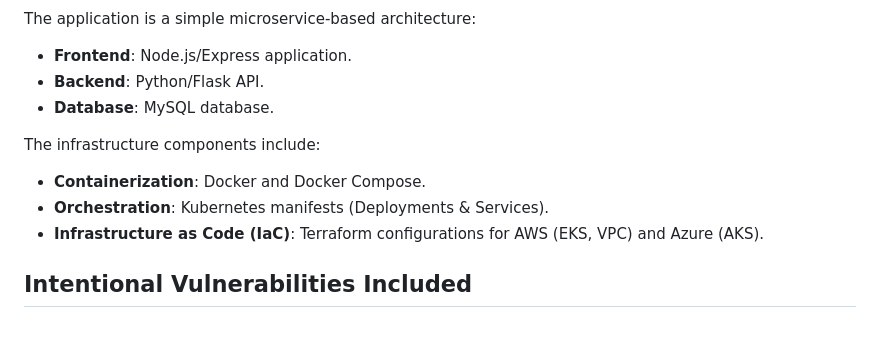
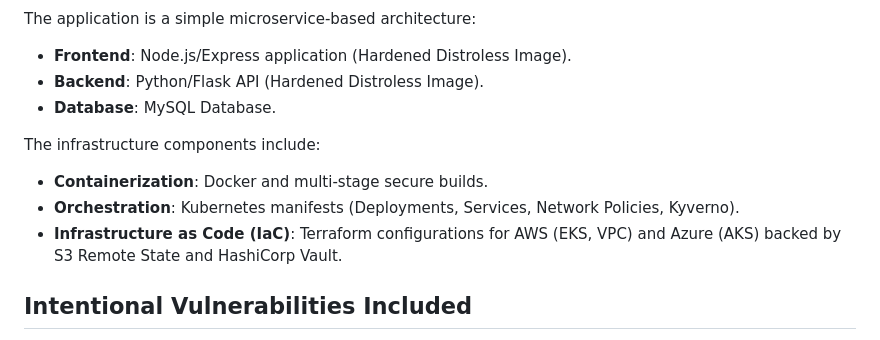
Before and after one commit to sonbarse17/devsecops-capstone-project, a Markdown page: README.md, the part around one of its changes. Drawn GitHub-style.

```diff
--- a/README.md
+++ b/README.md
@@ -8,13 +94,13 @@ This repository contains an intentionally **insecure** cloud-native application
 
 The application is a simple microservice-based architecture:
-*   **Frontend**: Node.js/Express application.
-*   **Backend**: Python/Flask API.
-*   **Database**: MySQL database.
+*   **Frontend**: Node.js/Express application (Hardened Distroless Image).
+*   **Backend**: Python/Flask API (Hardened Distroless Image).
+*   **Database**: MySQL Database.
 
 The infrastructure components include:
-*   **Containerization**: Docker and Docker Compose.
-*   **Orchestration**: Kubernetes manifests (Deployments & Services).
-*   **Infrastructure as Code (IaC)**: Terraform configurations for AWS (EKS, VPC) and Azure (AKS).
+*   **Containerization**: Docker and multi-stage secure builds.
+*   **Orchestration**: Kubernetes manifests (Deployments, Services, Network Policies, Kyverno).
+*   **Infrastructure as Code (IaC)**: Terraform configurations for AWS (EKS, VPC) and Azure (AKS) backed by S3 Remote State and HashiCorp Vault.
 
 ## Intentional Vulnerabilities Included
 
```
Also changed, not shown: other parts of README.md (+87 -1 lines).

[THE PROBLEM]: What are the lines above that hold the string "README"? Copy them.

[PROBLEM SOLUTION]:
Before and after one commit to sonbarse17/devsecops-capstone-project, a Markdown page: README.md, the part around one of its changes. Drawn GitHub-style.
--- a/README.md
+++ b/README.md
Also changed, not shown: other parts of README.md (+87 -1 lines).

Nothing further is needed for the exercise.